Pressure mounts on Indonesia as pacific nations bring grave abuses in West Papua to UN and support calls for self-determination. Kate Gething-Lewis and Andrew Butler report.
On 1st March 2017, the Vanuatu Minister of Justice, Ronald K Warsal, addressed the Council on behalf of seven Pacific nations. He began his address saying:
‘Today, I am speaking on behalf of both Vanuatu and six other nations of our Pacific region: Tonga, Nauru, Palau, Tuvalu, the Marshall Islands, and the Solomon Islands Mr. President, we seven have come together today – and in a separate written joint statement – in order to draw the attention of the distinguished members of the UN Human Rights Council to the grave situation in West Papua.’
Warsal went on to draw attention to accounts of Indonesian state violence in West Papua, including: ‘killings and arrests of Papuans; extrajudicial executions of activists; the arrests, beatings and fatal shootings of peaceful demonstrators, including high school students; and reports of persistent violence against Papuan women.’
Noting the failure of the Indonesian government to curtail these and other abuses, he called on the UN Human Rights Council to ‘request the High Commissioner for Human Rights to produce a consolidated report on the actual situation in West Papua.’ He stated that the report should ‘detail the various rights under the International Bill of Human Rights and the related conventions, including the right to self-determination,’ something the West Papuan people have been striving for since 1963.
Reacting to the statement, Benny Wenda of the United Liberation Movement for West Papua, who was in attendance in Geneva, said: ‘This is a historical moment for West Papua, as it is the first time in West Papuan history that we are represented at the Human Rights Council, at this level. On behalf of the people of West Papua, we extend our profound gratitude to the Solomon Islands, Vanuatu and the Pacific nations for your true leadership. For more than 50 years West Papua has been kept a secret. The time is now to request the UN revisit our case. The time is now for West Papua’s struggle to come to an end. We ask for all brothers and sisters across the Pacific, Africa, and around the world to please support West Papua’s legal right to self-determination. We want to be free.’
In the next stage of the campaign, six young swimmers will embark on a 69 kilometre journey up the length of Lake Geneva in August. They will carry with them a petition (which was launched in Westminster by Lord Harries of Pentregarth, Andrew Smith MP& Human rights activist Peter Tatchell) demanding an internationally supervised vote for the people of West Papua.
So far 20,000 people have signed the petition on the Avaaz website, and reports of Avaaz being banned in Indonesia are currently being investigated.
Find the Avaaz petition here (please sign and share). You can follow the #BacktheSwim campaign here.
We would like to thank the members of the Pacific Coalition for their continued support for the rights of the people of West Papua, including their right to self-determination.
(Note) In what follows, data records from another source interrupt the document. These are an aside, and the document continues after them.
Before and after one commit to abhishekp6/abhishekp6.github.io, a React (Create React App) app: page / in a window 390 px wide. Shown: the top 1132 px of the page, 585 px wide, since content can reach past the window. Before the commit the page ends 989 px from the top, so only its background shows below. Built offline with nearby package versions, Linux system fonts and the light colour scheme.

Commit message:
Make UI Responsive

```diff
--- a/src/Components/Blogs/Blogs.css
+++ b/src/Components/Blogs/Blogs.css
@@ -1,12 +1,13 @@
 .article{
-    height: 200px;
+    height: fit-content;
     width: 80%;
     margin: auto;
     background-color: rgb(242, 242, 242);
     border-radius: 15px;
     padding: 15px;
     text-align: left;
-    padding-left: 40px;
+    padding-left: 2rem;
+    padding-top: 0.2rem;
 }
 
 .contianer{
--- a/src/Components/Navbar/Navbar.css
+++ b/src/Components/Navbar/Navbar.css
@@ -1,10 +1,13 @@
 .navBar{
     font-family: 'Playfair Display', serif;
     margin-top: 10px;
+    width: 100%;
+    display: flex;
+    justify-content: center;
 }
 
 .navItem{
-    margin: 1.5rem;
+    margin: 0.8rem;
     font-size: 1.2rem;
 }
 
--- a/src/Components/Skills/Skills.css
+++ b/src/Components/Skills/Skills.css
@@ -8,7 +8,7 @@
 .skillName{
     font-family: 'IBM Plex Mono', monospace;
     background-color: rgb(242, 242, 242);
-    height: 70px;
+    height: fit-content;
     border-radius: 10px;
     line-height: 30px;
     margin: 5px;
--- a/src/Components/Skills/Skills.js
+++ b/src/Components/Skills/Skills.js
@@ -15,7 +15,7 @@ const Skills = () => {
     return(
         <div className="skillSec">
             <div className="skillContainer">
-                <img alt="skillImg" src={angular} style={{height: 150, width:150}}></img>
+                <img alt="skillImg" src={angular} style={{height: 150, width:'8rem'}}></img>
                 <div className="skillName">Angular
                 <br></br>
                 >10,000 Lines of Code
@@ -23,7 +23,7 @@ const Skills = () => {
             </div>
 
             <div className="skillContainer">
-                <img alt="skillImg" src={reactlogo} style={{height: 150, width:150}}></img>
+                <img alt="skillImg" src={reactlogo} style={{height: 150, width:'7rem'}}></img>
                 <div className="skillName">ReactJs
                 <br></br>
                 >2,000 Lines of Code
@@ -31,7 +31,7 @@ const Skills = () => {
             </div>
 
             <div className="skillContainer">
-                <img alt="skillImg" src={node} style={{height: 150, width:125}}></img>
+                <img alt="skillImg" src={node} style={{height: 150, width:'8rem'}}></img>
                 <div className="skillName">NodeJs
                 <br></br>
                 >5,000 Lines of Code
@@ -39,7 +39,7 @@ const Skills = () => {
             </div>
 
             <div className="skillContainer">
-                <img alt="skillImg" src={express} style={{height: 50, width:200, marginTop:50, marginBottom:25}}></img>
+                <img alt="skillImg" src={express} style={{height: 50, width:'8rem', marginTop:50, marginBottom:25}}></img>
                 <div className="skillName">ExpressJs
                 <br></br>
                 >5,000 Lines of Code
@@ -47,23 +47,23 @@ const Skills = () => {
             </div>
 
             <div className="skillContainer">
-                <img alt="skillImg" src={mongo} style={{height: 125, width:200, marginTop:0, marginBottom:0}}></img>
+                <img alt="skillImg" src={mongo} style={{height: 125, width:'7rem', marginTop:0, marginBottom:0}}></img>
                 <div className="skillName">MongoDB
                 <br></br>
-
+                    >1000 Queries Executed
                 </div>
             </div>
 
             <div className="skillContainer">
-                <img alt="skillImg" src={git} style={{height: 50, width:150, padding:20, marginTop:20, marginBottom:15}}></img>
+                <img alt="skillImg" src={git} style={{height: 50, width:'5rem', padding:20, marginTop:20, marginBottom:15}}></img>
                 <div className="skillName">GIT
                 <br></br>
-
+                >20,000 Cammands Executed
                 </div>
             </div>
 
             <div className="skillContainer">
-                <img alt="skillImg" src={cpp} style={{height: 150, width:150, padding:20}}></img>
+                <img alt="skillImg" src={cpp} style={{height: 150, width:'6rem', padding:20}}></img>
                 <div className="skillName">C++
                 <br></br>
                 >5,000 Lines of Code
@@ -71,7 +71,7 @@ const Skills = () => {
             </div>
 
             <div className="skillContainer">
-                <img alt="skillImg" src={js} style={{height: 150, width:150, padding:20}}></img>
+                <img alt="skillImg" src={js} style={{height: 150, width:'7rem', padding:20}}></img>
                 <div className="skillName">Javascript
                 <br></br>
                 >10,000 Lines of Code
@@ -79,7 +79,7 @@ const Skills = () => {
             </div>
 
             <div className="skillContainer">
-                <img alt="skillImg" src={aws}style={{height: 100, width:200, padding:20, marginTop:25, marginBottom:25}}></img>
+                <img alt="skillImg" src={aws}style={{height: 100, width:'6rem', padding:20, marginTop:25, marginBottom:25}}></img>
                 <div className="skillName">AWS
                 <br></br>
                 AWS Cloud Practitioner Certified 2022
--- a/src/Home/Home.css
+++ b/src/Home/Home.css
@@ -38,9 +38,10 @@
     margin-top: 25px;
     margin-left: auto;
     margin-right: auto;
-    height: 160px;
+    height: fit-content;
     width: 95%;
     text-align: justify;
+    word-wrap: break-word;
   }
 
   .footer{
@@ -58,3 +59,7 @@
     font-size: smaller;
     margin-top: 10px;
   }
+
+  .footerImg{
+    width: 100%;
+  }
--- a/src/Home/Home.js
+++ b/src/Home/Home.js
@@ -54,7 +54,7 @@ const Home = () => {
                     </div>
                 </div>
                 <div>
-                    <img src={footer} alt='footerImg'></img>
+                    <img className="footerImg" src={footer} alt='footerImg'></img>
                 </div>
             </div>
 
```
Support has come in from around West Papua to thank the leaders of the Pacific Coalition for their continued support.
Today at the offices of the KNPB, Timika, West Papua. People prayed to give full support and thanks to the Pacific coalition for West Papua at the UN in Geneva.